Regardless of which one you select, History mode will automatically add an Hist_NN folder to the destination path (where NN starts from 01 and when it reaches 99 will round to 01 again). The number is always increased but the folders are just renamed so their content is kept. This is because you need to know what is the last backup (bigger number) and be sure of the sequence. A smaller number means an older backup, and a larger number means a more recent backup. Using full backup isn't really useful in this process but you can use it if you wish. It will work like the Incremental method plus the destination disk will be deleted (only the current Hist_NN folder, of course) before the backup take place. This can be helpful when you have a set of removable disks that you wish to recycle and you want to be sure that all previous data will be deleted before the backup starts. Of course this will take more time to execute compared with an update backup.

Incremental History.

If you select the Incremental backup mode then, supposing you have set a depth of 3, you will end up having 3 full backups on the destination disk. This will take destination disk space and you must take this into account.

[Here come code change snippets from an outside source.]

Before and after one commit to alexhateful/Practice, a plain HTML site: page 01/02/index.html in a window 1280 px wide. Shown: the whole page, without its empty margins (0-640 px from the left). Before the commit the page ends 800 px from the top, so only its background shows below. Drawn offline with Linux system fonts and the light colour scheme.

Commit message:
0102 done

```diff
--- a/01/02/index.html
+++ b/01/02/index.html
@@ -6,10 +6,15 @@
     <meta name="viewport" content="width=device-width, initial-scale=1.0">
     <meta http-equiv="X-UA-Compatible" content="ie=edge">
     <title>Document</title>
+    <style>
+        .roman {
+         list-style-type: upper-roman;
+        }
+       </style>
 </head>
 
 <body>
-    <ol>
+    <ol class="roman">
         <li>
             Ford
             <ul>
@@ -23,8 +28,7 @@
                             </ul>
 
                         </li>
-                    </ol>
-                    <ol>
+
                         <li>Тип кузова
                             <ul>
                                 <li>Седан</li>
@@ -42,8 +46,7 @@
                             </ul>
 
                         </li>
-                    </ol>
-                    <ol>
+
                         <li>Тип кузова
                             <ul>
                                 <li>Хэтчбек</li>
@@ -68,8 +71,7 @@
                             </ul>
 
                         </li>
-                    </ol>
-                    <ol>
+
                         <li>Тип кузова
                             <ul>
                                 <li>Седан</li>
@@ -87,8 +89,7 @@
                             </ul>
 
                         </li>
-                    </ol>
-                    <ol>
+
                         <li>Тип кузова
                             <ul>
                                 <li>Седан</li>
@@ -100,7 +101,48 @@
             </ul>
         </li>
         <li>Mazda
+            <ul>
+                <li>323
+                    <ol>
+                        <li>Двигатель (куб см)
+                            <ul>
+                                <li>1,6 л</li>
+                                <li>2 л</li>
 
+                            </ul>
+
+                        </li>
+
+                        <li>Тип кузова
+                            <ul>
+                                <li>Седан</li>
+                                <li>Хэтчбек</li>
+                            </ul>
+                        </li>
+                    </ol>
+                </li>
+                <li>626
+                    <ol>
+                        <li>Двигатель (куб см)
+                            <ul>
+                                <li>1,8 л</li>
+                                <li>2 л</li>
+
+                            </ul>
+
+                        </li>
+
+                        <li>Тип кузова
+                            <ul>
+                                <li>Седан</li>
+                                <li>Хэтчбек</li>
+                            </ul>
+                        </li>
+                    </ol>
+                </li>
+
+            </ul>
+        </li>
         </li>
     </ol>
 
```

Differential History.

If you select the differential backup method then you have to enable also the option to “Clear source file archive attribute bit”. With this method you will do a first full back up the first time you will execute it because all source file have the archive attribute set (no previous backups were done). The successive backups will only save new or changed files.

Other possible customizations.

Using the Tasks feature you can add a Message Box at backup start so that if you are backing up to a removable drive you will be able to change the destination disk and thus rotate a disk backup set. By the way, this can also be applied to any backup strategy…